About this exercise:
With the pictures left out, restate every entry word for word.

Data:

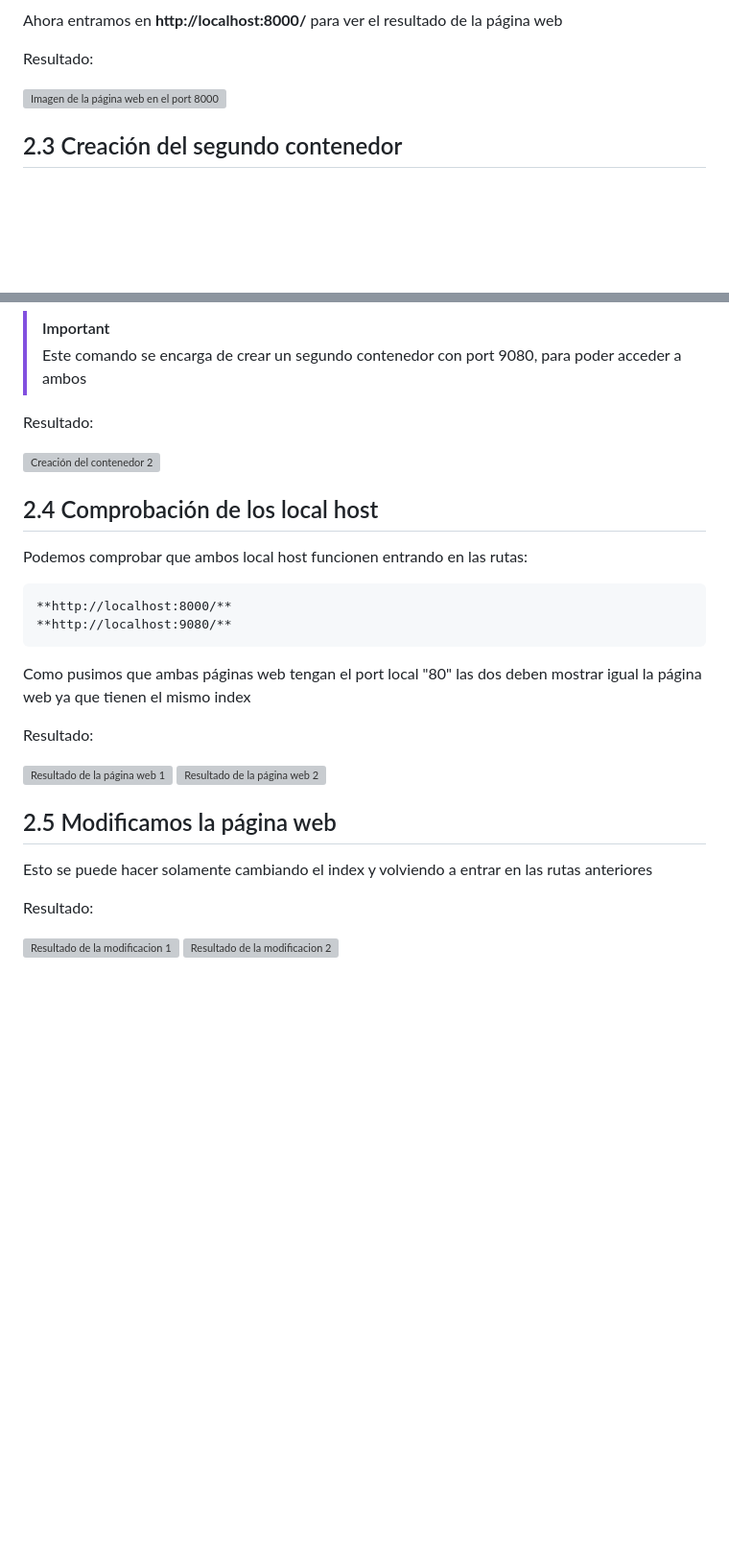
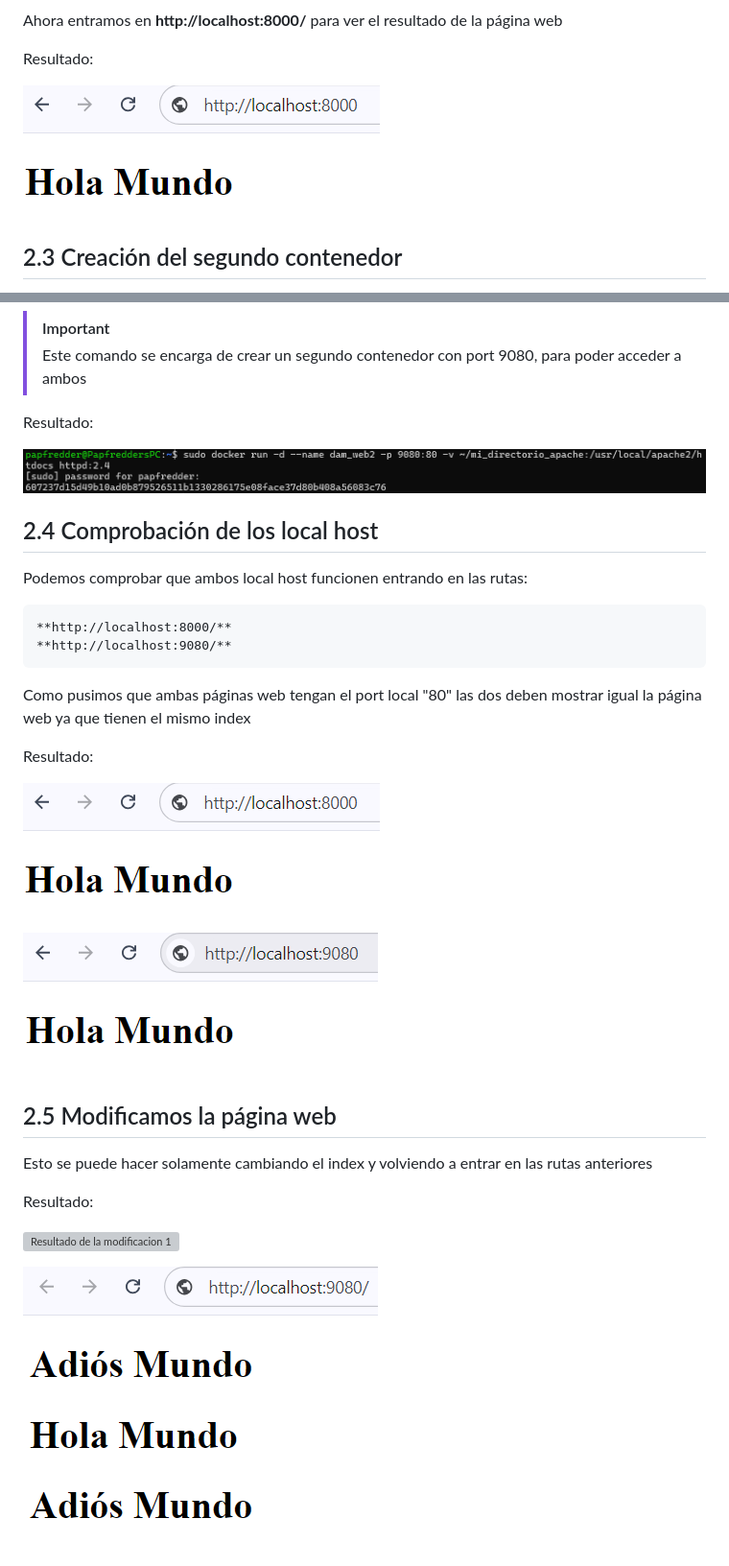
Before and after one commit to Nvieitez/Proyecto_Docker_02, a Markdown page: README.md, 2 parts joined by grey strips. Shown: that part at 96% size. Drawn GitHub-style; blank space fills up the shorter version; grey boxes are pictures that could not be loaded.

Commit message:
Cambio Final ReadMe
Añadidas imágenes restantes

```diff
--- a/README.md
+++ b/README.md
@@ -75,7 +75,7 @@ Ahora entramos en **http://localhost:8000/** para ver el resultado de la página
 
 Resultado:
 
-![Imagen de la página web en el port 8000]()
+![Imagen de la página web en el port 8000](Images_Docker/05A_Resultado_8000.png)
 
 ## 2.3 Creación del segundo contenedor
 Al igual que hicimos antes, usamos el siguiente comando para crear un contenedor de port 9080 y port local 80:
@@ -87,7 +87,7 @@ Al igual que hicimos antes, usamos el siguiente comando para crear un contenedor
 
 Resultado:
 
-![Creación del contenedor 2]()
+![Creación del contenedor 2](Images_Docker/04_Resultado_Creacion_Contenedor2.png)
 
 ## 2.4 Comprobación de los local host
 Podemos comprobar que ambos local host funcionen entrando en las rutas:
@@ -99,13 +99,15 @@ Como pusimos que ambas páginas web tengan el port local "80" las dos deben most
 
 Resultado:
 
-![Resultado de la página web 1]()
-![Resultado de la página web 2]()
+![Resultado de la página web 1](Images_Docker/05A_Resultado_8000.png)
+
+![Resultado de la página web 2](Images_Docker/06A_Resultado_9080.png)
 
 ## 2.5 Modificamos la página web
 Esto se puede hacer solamente cambiando el index y volviendo a entrar en las rutas anteriores
 
 Resultado:
 
-![Resultado de la modificacion 1]()
-![Resultado de la modificacion 2]()
+![Resultado de la modificacion 1](Images_Docker/05B_Resultado_Modificacion_8000.png)
+
+![Resultado de la modificacion 2](Images_Docker/06B_Resultado_Modificacion_9080.png)
```
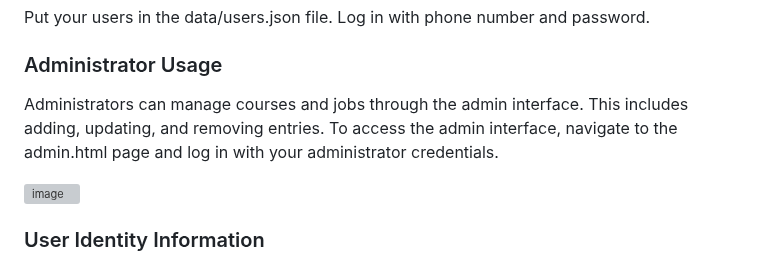
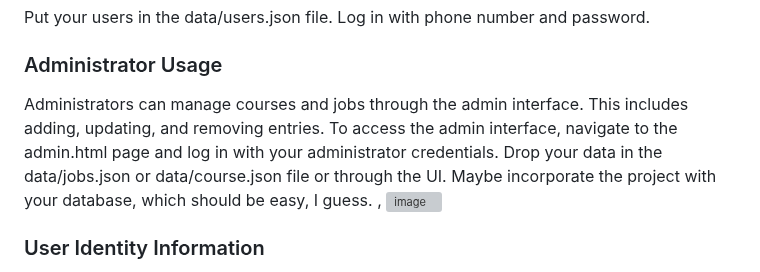
Before and after one commit to NoahIsARider/ZhituCareer, a Markdown page: README.md, the part around the change. Rendered like a GitHub page; grey boxes are pictures that could not be loaded.

```diff
--- a/README.md
+++ b/README.md
@@ -63,8 +63,8 @@ Ensure you have the following installed:
 Put your users in the data/users.json file. Log in with phone number and password.
 ### Administrator Usage
 
-Administrators can manage courses and jobs through the admin interface. This includes adding, updating, and removing entries. To access the admin interface, navigate to the admin.html page and log in with your administrator credentials.
-
+Administrators can manage courses and jobs through the admin interface. This includes adding, updating, and removing entries. To access the admin interface, navigate to the admin.html page and log in with your administrator credentials. Drop your data in the data/jobs.json or data/course.json file or through the UI. Maybe incorporate the project with your database, which should be easy, I guess.
+,
 <img width="1280" alt="image" src="https://github.com/user-attachments/assets/2118c453-ac3c-4d99-ab1a-e52755b06a24" />
 
 ### User Identity Information
```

Response to the task:
Before and after one commit to Nvieitez/Proyecto_Docker_02, a Markdown page: README.md, 2 parts joined by grey strips. Shown: that part at 96% size. Drawn GitHub-style; blank space fills up the shorter version; grey boxes are pictures that could not be loaded.

Commit message:
Cambio Final ReadMe
Añadidas imágenes restantes

```diff
--- a/README.md
+++ b/README.md
@@ -75,7 +75,7 @@ Ahora entramos en **http://localhost:8000/** para ver el resultado de la página
 
 Resultado:
 
-![Imagen de la página web en el port 8000]()
+![Imagen de la página web en el port 8000](Images_Docker/05A_Resultado_8000.png)
 
 ## 2.3 Creación del segundo contenedor
 Al igual que hicimos antes, usamos el siguiente comando para crear un contenedor de port 9080 y port local 80:
@@ -87,7 +87,7 @@ Al igual que hicimos antes, usamos el siguiente comando para crear un contenedor
 
 Resultado:
 
-![Creación del contenedor 2]()
+![Creación del contenedor 2](Images_Docker/04_Resultado_Creacion_Contenedor2.png)
 
 ## 2.4 Comprobación de los local host
 Podemos comprobar que ambos local host funcionen entrando en las rutas:
@@ -99,13 +99,15 @@ Como pusimos que ambas páginas web tengan el port local "80" las dos deben most
 
 Resultado:
 
-![Resultado de la página web 1]()
-![Resultado de la página web 2]()
+![Resultado de la página web 1](Images_Docker/05A_Resultado_8000.png)
+
+![Resultado de la página web 2](Images_Docker/06A_Resultado_9080.png)
 
 ## 2.5 Modificamos la página web
 Esto se puede hacer solamente cambiando el index y volviendo a entrar en las rutas anteriores
 
 Resultado:
 
-![Resultado de la modificacion 1]()
-![Resultado de la modificacion 2]()
+![Resultado de la modificacion 1](Images_Docker/05B_Resultado_Modificacion_8000.png)
+
+![Resultado de la modificacion 2](Images_Docker/06B_Resultado_Modificacion_9080.png)
```
Before and after one commit to NoahIsARider/ZhituCareer, a Markdown page: README.md, the part around the change. Rendered like a GitHub page; grey boxes are pictures that could not be loaded.

```diff
--- a/README.md
+++ b/README.md
@@ -63,8 +63,8 @@ Ensure you have the following installed:
 Put your users in the data/users.json file. Log in with phone number and password.
 ### Administrator Usage
 
-Administrators can manage courses and jobs through the admin interface. This includes adding, updating, and removing entries. To access the admin interface, navigate to the admin.html page and log in with your administrator credentials.
-
+Administrators can manage courses and jobs through the admin interface. This includes adding, updating, and removing entries. To access the admin interface, navigate to the admin.html page and log in with your administrator credentials. Drop your data in the data/jobs.json or data/course.json file or through the UI. Maybe incorporate the project with your database, which should be easy, I guess.
+,
 <img width="1280" alt="image" src="https://github.com/user-attachments/assets/2118c453-ac3c-4d99-ab1a-e52755b06a24" />
 
 ### User Identity Information
```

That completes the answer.